>>>>>

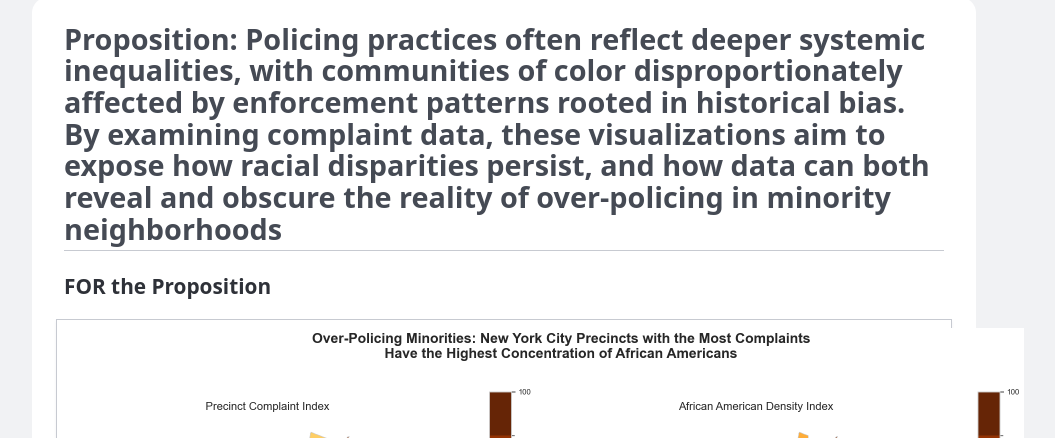
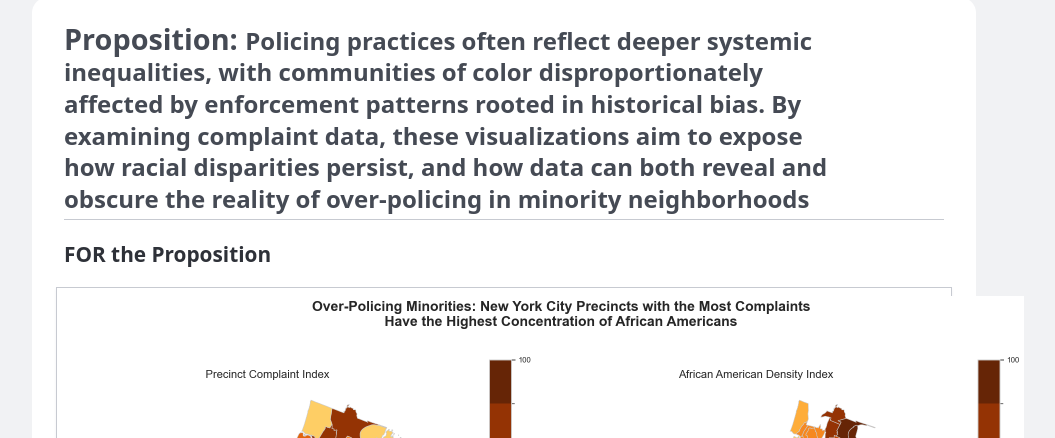
Before and after one commit to willemdehaan/project_2, a plain HTML site: page index.html in a window 1280 px wide. Shown: the part 362-800 px from the top of the page, without its empty margins (136-1191 px from the left). Drawn offline with Linux system fonts and the light colour scheme.

Commit message:
Update index.html

```diff
--- a/index.html
+++ b/index.html
@@ -152,7 +152,7 @@
     </header>
 
     <main>
-      <h2>Proposition: Policing practices often reflect deeper systemic inequalities, with communities of color disproportionately affected by enforcement patterns rooted in historical bias. By examining complaint data, these visualizations aim to expose how racial disparities persist, and how data can both reveal and obscure the reality of over-policing in minority neighborhoods</h2>
+      <h2>Proposition: <small>Policing practices often reflect deeper systemic inequalities, with communities of color disproportionately affected by enforcement patterns rooted in historical bias. By examining complaint data, these visualizations aim to expose how racial disparities persist, and how data can both reveal and obscure the reality of over-policing in minority neighborhoods</small></h2>
 
       <section>
         <h3>FOR the Proposition</h3>
```
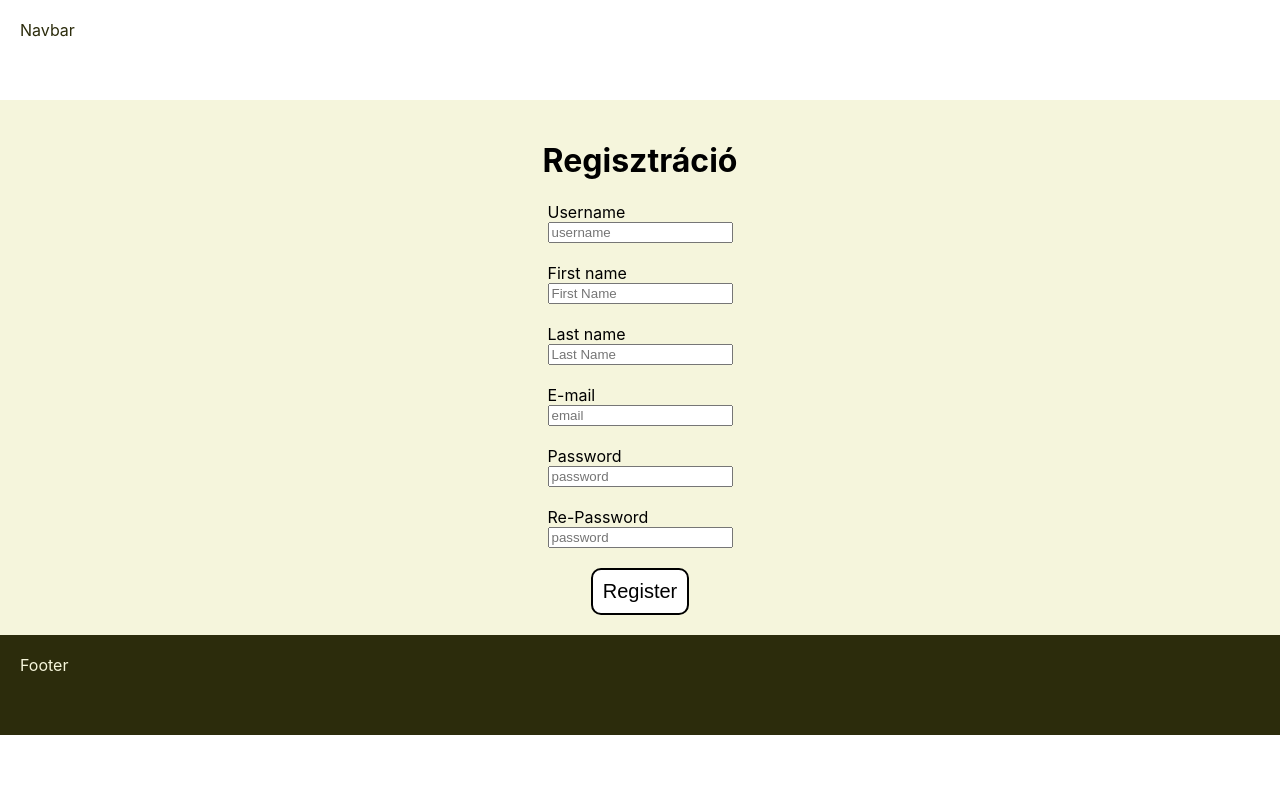
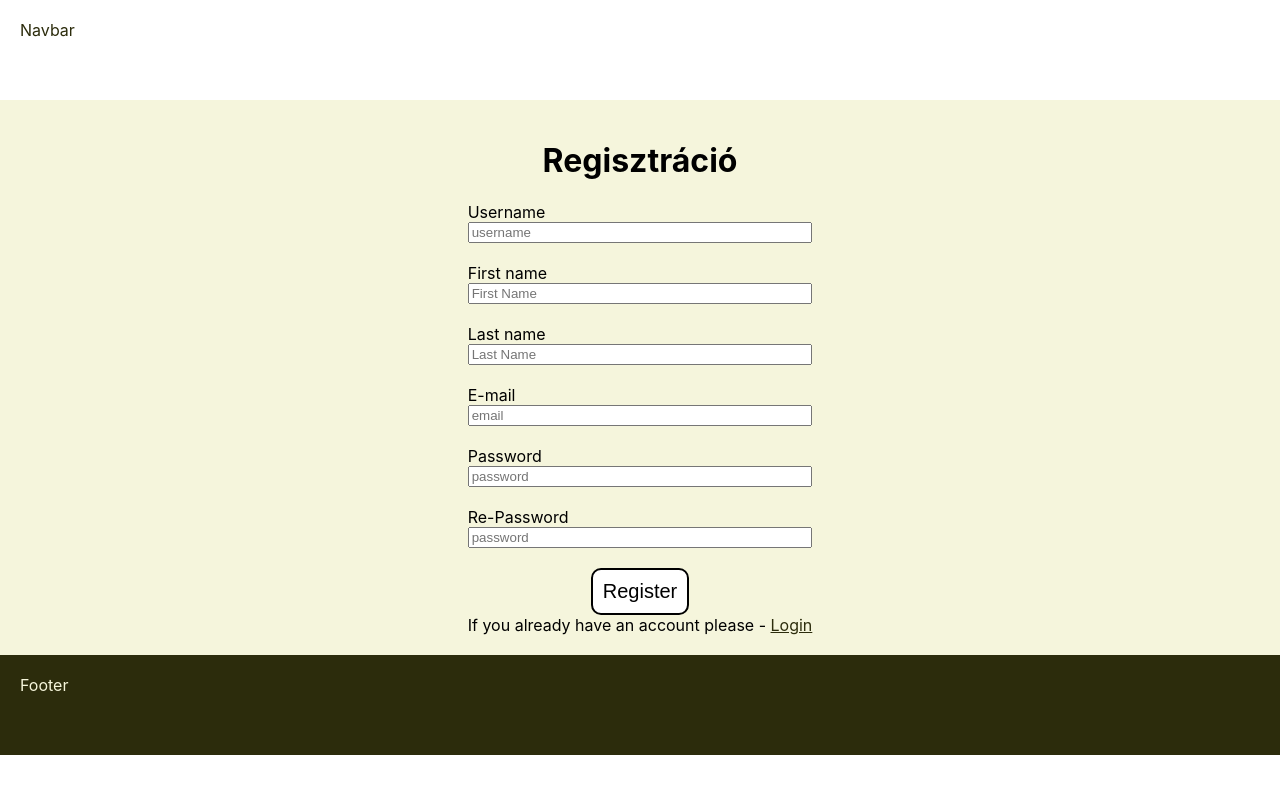
Before and after one commit to liana5555/food-restaurant-review-frontend, a React (Create React App) app: page /register in a window 1280 px wide. Shown: the top 794 px of the page. Built offline with nearby package versions, Linux system fonts and the light colour scheme.

Commit message:
Fix: fixing some errors on register page

```diff
--- a/package.json
+++ b/package.json
@@ -6,6 +6,8 @@
     "@testing-library/jest-dom": "^5.16.5",
     "@testing-library/react": "^13.4.0",
     "@testing-library/user-event": "^13.5.0",
+    "axios": "^1.3.2",
+    "cros": "^1.0.1",
     "react": "^18.2.0",
     "react-dom": "^18.2.0",
     "react-router-dom": "^6.8.1",
@@ -36,5 +38,6 @@
       "last 1 firefox version",
       "last 1 safari version"
     ]
-  }
+  },
+  "proxy": "http://localhost:5000/api/v1/"
 }
--- a/src/pages/Register.js
+++ b/src/pages/Register.js
@@ -1,5 +1,6 @@
 import React from "react"
-
+import axios from 'axios'
+import { Link } from "react-router-dom";
 
 export default function Register () {
 
@@ -12,6 +13,8 @@ export default function Register () {
         email: ""
 
     })
+
+    const [error, setError] = React.useState(null)
     console.log(regform)
 
     function handleChange (e) {
@@ -24,9 +27,17 @@ export default function Register () {
 
     }
 
-    function handleSubmit (e) {
+    async function handleSubmit (e) {
         e.preventDefault()
-        console.log("Submitting")
+        try {
+           const result = await axios.post("/auth/register", regform)
+           console.log(result)
+        }
+        catch (err){
+            setError(err.response.data)
+            console.log(err)
+        }
+
     }
 
     function checkingPaassword (psw, repsw) {
@@ -54,6 +65,8 @@ export default function Register () {
             <input className="input" type="password" name="repassword" placeholder="password" value={regform.repassword} onChange={handleChange}  />
             {checkingPaassword(regform.password, regform.repassword)&&<div className="not-matching-psw">Not matching Password</div>}
             <button>Register</button>
+            {error && <div className="error">{error}</div>}
+            <div className="login-reg-comment">If you already have an account please - <Link to="/login">Login</Link> </div>
 
         </form>
         </main>
--- a/src/scss/_global.scss
+++ b/src/scss/_global.scss
@@ -16,18 +16,23 @@ body{
     background-color: beige;
     padding: 20px;
 
+
     .login-register-form {
     display: flex;
     flex-direction: column;
     align-items: center;
     justify-content: center;
 
+
     }
     label {
         align-self: flex-start;
+        width: 100%;
+
     }
     input {
         margin-bottom: 20px;
+        width: 100%;
     }
 
     button {
@@ -36,6 +41,7 @@ body{
         padding: 10px;
         font-size: 20px;
         border: 2px solid black;
+        transition: all 250ms ease-in-out;
 
 
         &:hover {
@@ -43,6 +49,7 @@ body{
             color: white;
             border: 2 px solid hsl(60, 56%, 11%);
             cursor: pointer;
+
         }
 
 
@@ -52,6 +59,13 @@ body{
         margin-bottom: 20px;
         color: red;
     }
+    a {
+        color: hsl(60, 56%, 11%);
+    }
+    a:hover {
+        color: black;
+    }
+
 
 
 
```
Also changed, not shown: 1 other file (tests, documents, lock files or other folders).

<<<<<

# REQUIRED WORK:
Bring together all lines from the listing that contain the word "align".

# EXERCISE RESPONSE:
     align-items: center;
         align-self: flex-start;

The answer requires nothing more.